Practical restaurant and food service experience is usually easy to get. In colleges with curriculum offerings in these areas, summer jobs in all phases of the work are available and, in some cases, required. Some restaurant and food service chains provide on-the-job training in management. Another way to learn more about the field is to talk to a manager about his or her career.
Restaurant and food service managers work in restaurants ranging from elegant hotel dining rooms to fast food restaurants. They may also work in food service facilities ranging from school cafeterias to hospital food services. Whatever the setting, these managers coordinate and direct the work of the employees who prepare and serve food and perform other related functions. Restaurant managers set work schedules for wait staff and host staff. Food service managers are responsible for buying the food and equipment necessary for the operation of the restaurant or facility, and they may help with menu planning. They inspect the premises periodically to ensure compliance with health and sanitation regulations. Restaurant and food service managers perform many clerical and financial duties, such as keeping records, directing payroll operations, handling large sums of money, and taking inventories. Their work usually involves much contact with customers and vendors, such as taking suggestions, handling complaints, and creating a friendly atmosphere. Restaurant managers generally supervise any advertising or sales promotions for their operations.
In some very large restaurants and institutional food service facilities, one or more assistant managers and an executive chef or food manager assist the manager. These specially trained assistants oversee service in the dining room and other areas of the operation and supervise the kitchen staff and preparation of all foods served.
Restaurant and food service managers are responsible for the success of their establishments. They continually analyze every aspect of its operation and make whatever changes are needed to guarantee its profitability.

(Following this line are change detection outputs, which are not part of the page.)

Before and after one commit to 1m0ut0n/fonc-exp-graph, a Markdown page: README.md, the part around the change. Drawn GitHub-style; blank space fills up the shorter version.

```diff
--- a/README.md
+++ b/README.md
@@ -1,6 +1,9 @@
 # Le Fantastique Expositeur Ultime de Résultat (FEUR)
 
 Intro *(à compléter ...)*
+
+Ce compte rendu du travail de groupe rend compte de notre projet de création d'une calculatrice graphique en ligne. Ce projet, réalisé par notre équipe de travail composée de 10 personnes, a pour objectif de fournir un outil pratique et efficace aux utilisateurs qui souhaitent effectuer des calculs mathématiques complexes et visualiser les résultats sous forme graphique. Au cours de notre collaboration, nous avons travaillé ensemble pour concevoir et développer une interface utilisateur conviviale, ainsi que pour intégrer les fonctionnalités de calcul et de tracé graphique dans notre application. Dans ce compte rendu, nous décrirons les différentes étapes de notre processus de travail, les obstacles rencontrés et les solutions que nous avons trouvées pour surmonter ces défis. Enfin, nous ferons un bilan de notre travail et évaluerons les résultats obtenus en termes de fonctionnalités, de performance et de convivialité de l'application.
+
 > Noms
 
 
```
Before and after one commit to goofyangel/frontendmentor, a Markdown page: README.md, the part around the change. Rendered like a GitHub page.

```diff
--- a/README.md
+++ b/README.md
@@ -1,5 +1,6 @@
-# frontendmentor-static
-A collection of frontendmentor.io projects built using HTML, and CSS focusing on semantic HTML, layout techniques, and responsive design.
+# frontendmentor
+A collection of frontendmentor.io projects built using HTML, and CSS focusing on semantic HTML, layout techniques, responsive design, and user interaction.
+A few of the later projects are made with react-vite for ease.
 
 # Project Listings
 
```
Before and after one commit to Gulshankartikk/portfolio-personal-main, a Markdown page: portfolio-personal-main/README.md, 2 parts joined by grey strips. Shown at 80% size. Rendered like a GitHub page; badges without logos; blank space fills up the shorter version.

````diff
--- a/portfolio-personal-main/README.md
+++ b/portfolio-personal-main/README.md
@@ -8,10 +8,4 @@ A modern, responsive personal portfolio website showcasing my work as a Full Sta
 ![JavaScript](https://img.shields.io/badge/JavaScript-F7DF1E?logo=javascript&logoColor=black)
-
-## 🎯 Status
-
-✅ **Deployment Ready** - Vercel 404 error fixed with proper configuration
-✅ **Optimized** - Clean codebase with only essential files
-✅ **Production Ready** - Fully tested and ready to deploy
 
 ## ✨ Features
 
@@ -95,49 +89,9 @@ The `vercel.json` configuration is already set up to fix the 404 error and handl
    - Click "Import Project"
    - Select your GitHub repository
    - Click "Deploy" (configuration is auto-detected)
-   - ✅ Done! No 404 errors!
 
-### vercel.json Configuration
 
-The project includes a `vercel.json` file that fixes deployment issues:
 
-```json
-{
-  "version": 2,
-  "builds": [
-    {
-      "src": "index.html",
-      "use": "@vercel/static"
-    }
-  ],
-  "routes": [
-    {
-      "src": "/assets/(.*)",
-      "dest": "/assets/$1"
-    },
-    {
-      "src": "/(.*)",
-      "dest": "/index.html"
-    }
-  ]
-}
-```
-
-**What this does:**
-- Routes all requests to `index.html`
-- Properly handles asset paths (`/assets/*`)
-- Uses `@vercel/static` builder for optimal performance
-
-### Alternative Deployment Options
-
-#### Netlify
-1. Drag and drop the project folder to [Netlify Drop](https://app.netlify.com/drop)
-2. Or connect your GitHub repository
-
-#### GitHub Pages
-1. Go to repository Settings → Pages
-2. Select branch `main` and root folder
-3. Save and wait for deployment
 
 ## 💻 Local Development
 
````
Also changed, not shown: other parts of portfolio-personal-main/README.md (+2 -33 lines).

These duties are common, in varying degrees, to both owner-managers of relatively small restaurants and to nonowner-managers who may be salaried employees in large restaurants or institutional food service facilities. The owner-manager of a restaurant is more likely to be involved in service functions, sometimes operating the cash register, waiting on tables, and performing a wide variety of tasks.